Banyana coach Desiree Ellis celebrates with her Cosafa Cup winners' medal. Photo: Samuel Shivambu/BackpagePix
Banyana coach Desiree Ellis celebrates with her Cosafa Cup winners' medal. Photo: Samuel Shivambu/BackpagePix
Ellis holds the Cosafa trophy alongside captain Refiloe Jane. Photo: Sydney Mahlangu/BackpagePix
Ellis holds the Cosafa trophy alongside captain Refiloe Jane. Photo: Sydney Mahlangu/BackpagePix

JOHANNESBURG - Desiree Ellis never got to see the penalty which Lebohang Ramalepe converted to put Banyana Banyana through into this year’s Cosafa Women’s Championship final after beating Zambia 5-3 on penalties.

And that’s because her eyes where completely shut with her face facing up towards heaven.

At the back of her mind, the Banyana interim coach knew very well that it would be counted as a disgrace on her side not to have reached the final hurdle of the competition, given the standing Banyana hold in the Caf rankings.

In this Cosafa Women’s Championship, which ended this past Sunday in Bulawayo, South Africa were the top ranked side in the competition with their fifth place standing, while Zimbabwe, a side which made them work for their money on the final day of the competition, are ranked seven places below them.

Ellis, who is now one of a precious few former players to win a tournament both on the pitch and as a coach, said that it felt really great to have won her first gold medal from the sidelines, while also adding that she was still in the dark with regards to who Safa will appoint as the new Banyana coach leading up to next year’s Women’s Afcon qualifiers.

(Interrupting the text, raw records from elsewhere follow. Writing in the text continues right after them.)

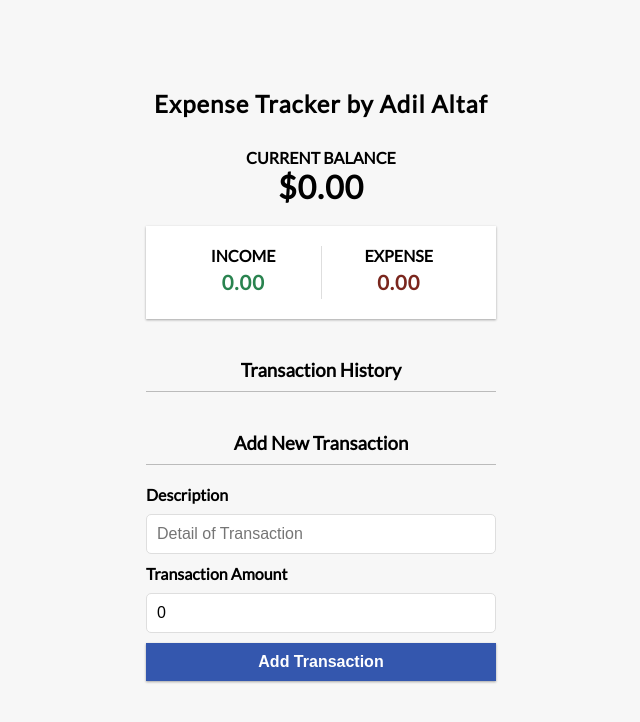
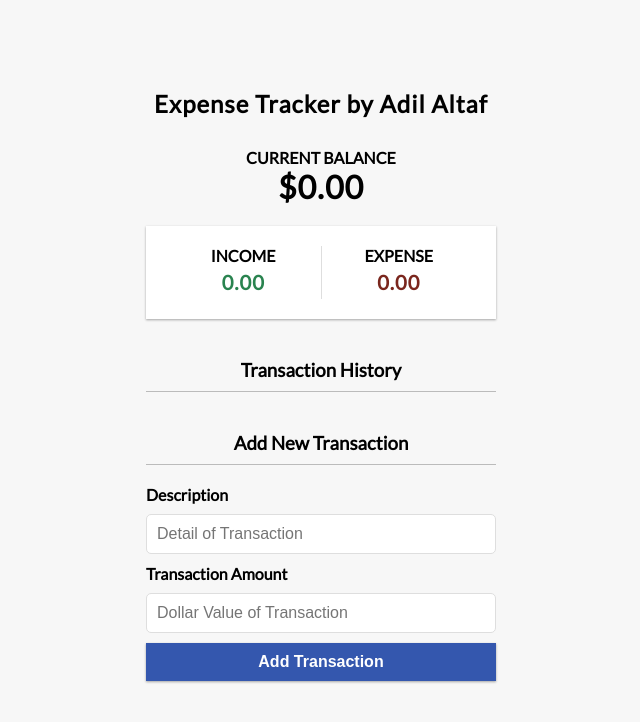
Before and after one commit to adil-innovation-lab/react-expense-tracker, a React (Create React App) app: page / in a window 1280 px wide. Shown: the top 722 px of the page, without its empty margins (319-959 px from the left). Built offline with nearby package versions, Linux system fonts and the light colour scheme.

Commit message:
Update AddTransaction.js
Remove the default value of 0 for transactionAmount

```diff
--- a/src/components/AddTransaction.js
+++ b/src/components/AddTransaction.js
@@ -7,7 +7,7 @@ import { GlobalContext } from '../context/GlobalState';
 export const AddTransaction = () => {
 
     const [description, setDescription] = useState('');
-    const [transactionAmount, setTransactionAmount] = useState(0);
+    const [transactionAmount, setTransactionAmount] = useState('');
 
     const { addTransaction } = useContext(GlobalContext);
 
```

“It wasn’t easy in the beginning because a transition from assistant to being a head coach it’s a very tough one,” Ellis said. “I’ve made a few bad tactical decisions in one or two matches before but I grew from those experiences. And that’s just how football is. It is all part of the game. Coaching is about making a decision and learning from it (if it doesn’t work in your favour).

“And I can safely say now that I’ve grown as a coach and I now fully understand my players and a whole lot of things better now. I also like to blood in new players into the Banyana set up and I must say that this group have performed extremely well in this tournament. 

"We’ve broaden our selection pool and that’s the other thing that makes me really happy,” Ellis added. “I don’t want to worry myself about other things now because what’s important we won this championship.”

But whether winning this championship title will work in her favour to convince her Safa bosses to reconsider giving her the Banyana coaching post instead of bringing in a new face from Europe, only time will tell.

However, Ellis has not been shy to admit before that she would gladly welcome the challenge of leading the national side as the official head coach, should she be given the coaching job.

The Star

Like us on Facebook

Follow us on Twitter